BEGIN Available data
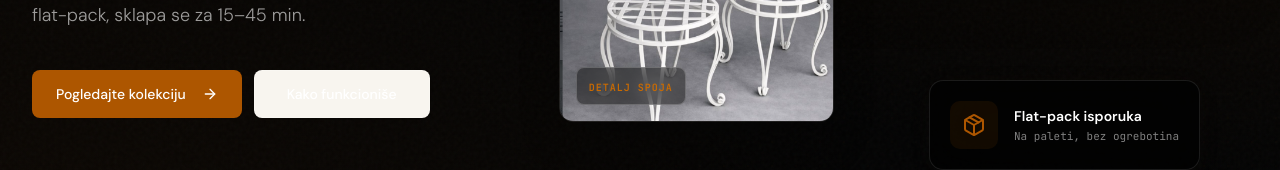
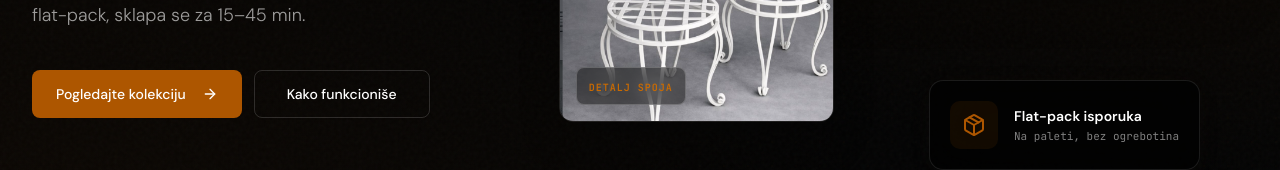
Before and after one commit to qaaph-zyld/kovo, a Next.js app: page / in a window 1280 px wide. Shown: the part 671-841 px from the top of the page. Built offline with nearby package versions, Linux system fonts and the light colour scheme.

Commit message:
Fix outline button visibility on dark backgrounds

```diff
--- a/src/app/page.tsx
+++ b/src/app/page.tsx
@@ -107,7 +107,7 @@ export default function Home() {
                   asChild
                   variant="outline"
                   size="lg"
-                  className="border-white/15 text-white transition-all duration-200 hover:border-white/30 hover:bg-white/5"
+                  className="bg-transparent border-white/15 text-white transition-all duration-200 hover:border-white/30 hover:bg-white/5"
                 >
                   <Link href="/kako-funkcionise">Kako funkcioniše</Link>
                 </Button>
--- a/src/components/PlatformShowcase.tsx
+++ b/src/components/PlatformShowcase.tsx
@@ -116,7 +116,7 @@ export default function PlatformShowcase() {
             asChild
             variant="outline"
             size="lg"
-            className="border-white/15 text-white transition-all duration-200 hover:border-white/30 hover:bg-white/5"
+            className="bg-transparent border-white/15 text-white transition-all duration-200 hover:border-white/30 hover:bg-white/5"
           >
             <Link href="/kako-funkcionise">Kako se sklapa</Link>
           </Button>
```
END Available data
◆ **Instructions for the task**: Make an exact copy of the records above, with the pictures left out.

◆ **Written solution**:
Before and after one commit to qaaph-zyld/kovo, a Next.js app: page / in a window 1280 px wide. Shown: the part 671-841 px from the top of the page. Built offline with nearby package versions, Linux system fonts and the light colour scheme.

Commit message:
Fix outline button visibility on dark backgrounds

```diff
--- a/src/app/page.tsx
+++ b/src/app/page.tsx
@@ -107,7 +107,7 @@ export default function Home() {
                   asChild
                   variant="outline"
                   size="lg"
-                  className="border-white/15 text-white transition-all duration-200 hover:border-white/30 hover:bg-white/5"
+                  className="bg-transparent border-white/15 text-white transition-all duration-200 hover:border-white/30 hover:bg-white/5"
                 >
                   <Link href="/kako-funkcionise">Kako funkcioniše</Link>
                 </Button>
--- a/src/components/PlatformShowcase.tsx
+++ b/src/components/PlatformShowcase.tsx
@@ -116,7 +116,7 @@ export default function PlatformShowcase() {
             asChild
             variant="outline"
             size="lg"
-            className="border-white/15 text-white transition-all duration-200 hover:border-white/30 hover:bg-white/5"
+            className="bg-transparent border-white/15 text-white transition-all duration-200 hover:border-white/30 hover:bg-white/5"
           >
             <Link href="/kako-funkcionise">Kako se sklapa</Link>
           </Button>
```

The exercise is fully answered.